Charities beware, step out of line with your reporting or let Joe Public find out how much of what you raise actually gets paid to your cause and it might just be the last dollar you take.

Businesses jumping on the Social Media Band Wagon… “More may not be better.”
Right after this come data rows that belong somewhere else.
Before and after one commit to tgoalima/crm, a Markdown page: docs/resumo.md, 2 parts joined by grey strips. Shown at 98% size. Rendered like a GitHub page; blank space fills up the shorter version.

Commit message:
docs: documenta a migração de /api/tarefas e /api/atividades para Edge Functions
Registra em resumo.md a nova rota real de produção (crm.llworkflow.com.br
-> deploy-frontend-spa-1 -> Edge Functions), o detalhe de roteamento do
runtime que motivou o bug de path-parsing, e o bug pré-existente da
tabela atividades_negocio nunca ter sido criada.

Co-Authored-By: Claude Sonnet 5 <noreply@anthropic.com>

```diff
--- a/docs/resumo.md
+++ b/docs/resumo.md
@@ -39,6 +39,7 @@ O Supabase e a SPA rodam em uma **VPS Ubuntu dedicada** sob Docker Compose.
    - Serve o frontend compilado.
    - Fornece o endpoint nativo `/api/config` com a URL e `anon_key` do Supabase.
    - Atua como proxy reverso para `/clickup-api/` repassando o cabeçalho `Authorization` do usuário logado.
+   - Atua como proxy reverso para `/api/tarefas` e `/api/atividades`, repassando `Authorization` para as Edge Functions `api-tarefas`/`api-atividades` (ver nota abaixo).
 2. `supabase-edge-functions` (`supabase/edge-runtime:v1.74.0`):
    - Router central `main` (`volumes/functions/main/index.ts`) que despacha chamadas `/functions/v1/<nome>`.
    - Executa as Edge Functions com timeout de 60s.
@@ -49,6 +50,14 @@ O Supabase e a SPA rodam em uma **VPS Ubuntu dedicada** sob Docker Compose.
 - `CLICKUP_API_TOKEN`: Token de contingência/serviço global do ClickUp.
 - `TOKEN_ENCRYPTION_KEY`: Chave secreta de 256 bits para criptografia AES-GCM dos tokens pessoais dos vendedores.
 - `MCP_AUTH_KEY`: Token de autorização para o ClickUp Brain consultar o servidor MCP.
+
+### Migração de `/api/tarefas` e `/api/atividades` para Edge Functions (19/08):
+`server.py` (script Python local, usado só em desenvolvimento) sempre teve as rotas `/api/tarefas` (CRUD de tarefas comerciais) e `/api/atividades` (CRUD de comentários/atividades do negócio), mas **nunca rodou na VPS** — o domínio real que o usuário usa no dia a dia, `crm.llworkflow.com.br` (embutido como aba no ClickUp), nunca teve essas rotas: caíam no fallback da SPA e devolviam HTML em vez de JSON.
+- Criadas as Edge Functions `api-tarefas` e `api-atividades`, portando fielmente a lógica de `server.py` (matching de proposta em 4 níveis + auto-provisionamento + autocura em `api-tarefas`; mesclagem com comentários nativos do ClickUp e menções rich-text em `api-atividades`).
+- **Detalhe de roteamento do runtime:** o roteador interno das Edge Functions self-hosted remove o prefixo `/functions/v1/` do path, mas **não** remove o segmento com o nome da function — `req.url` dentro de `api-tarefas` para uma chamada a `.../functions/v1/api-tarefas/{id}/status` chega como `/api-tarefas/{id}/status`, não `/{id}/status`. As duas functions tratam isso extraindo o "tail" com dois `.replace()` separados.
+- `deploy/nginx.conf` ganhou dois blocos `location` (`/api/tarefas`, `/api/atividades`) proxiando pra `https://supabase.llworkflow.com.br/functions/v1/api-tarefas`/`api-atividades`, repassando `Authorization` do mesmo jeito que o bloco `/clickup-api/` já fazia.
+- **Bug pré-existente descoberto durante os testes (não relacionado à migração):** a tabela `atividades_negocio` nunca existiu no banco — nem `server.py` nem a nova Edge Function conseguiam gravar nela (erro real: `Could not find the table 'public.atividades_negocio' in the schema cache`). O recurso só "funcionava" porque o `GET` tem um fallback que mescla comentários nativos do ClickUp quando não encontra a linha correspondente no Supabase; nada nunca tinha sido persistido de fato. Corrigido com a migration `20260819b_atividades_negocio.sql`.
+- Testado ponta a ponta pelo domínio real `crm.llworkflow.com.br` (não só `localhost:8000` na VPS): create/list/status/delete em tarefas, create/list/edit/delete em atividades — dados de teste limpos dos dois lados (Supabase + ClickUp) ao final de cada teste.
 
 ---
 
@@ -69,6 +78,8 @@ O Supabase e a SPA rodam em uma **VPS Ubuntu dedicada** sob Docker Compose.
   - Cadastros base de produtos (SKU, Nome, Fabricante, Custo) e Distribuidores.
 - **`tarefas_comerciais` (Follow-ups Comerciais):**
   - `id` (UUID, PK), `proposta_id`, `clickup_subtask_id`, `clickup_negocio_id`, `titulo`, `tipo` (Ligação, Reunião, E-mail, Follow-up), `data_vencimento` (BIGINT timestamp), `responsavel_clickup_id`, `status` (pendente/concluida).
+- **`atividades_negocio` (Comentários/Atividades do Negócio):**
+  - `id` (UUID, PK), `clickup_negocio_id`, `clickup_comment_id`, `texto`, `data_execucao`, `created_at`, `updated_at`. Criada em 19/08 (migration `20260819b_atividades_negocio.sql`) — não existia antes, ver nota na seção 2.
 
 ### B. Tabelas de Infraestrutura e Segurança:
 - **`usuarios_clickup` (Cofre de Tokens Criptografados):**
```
Yes, yes, we get it.  It’s new and you think you need to be there because maybe, just maybe, you might have a potential customer there.  NO!  This is neither a “strategy” nor a “tactic” to follow for any business looking to try their hand at Social Media.  Surely you know who your customers are, so please do some research to see what Social Media Platforms they use are and be present there.  Be helpful there.  Know that this is no longer a one way street, your customer, believe it or not, is now your partner and you would be wise to listen to what your partners are trying to tell you.  Although you may believe that your product or service should be used by everyone, not everyone is going to be your customer.  So why don’t you treat your customers that you do have, like they are the ones writing your paycheck and keeping the lights on… Oh wait, they are.

Treat your customers like the human beings they are and maybe they will see a face of a friend behind that expense corporate logo of yours… and who knows, if you’re lucky, they might tell a friend or two on that Social Network thingy, site, stuff your kids are always talking to you about.

Governments… “Not as clever as Not-for-Profits, not as Clueless as most Businesses.”

Democratization and transparency of real-time information in the hands of everyone has put Governments Worldwide on notice as they adopt and implement the use of Social Media.  It is actually fascinating.  Their public embrace of this new medium fuels the “wag the dog machine” at the same time lets the world see things from many different vantage points with the illusion of no filters or staging.  “Reaching a tentative partnership” is putting it lightly.  More like, “Oh wait, they might actually figure out they are the majority.”

As Governments try to not only catch up but get ahead of the Social Media curve, you, the average citizen, now has the responsibility of disseminating even more news, noise and nonsense than before.

Our World today is a very interesting place with all of this Social Media buzz.  I hope we are all responsible with our actions on Social Media Platforms.  Be helpful, inspire, educate, and treat each other like we all want to be treated.  Let’s put an end to all of the behaviours that are objectionable to us.  It can all start with a simple “Like”.

Read More →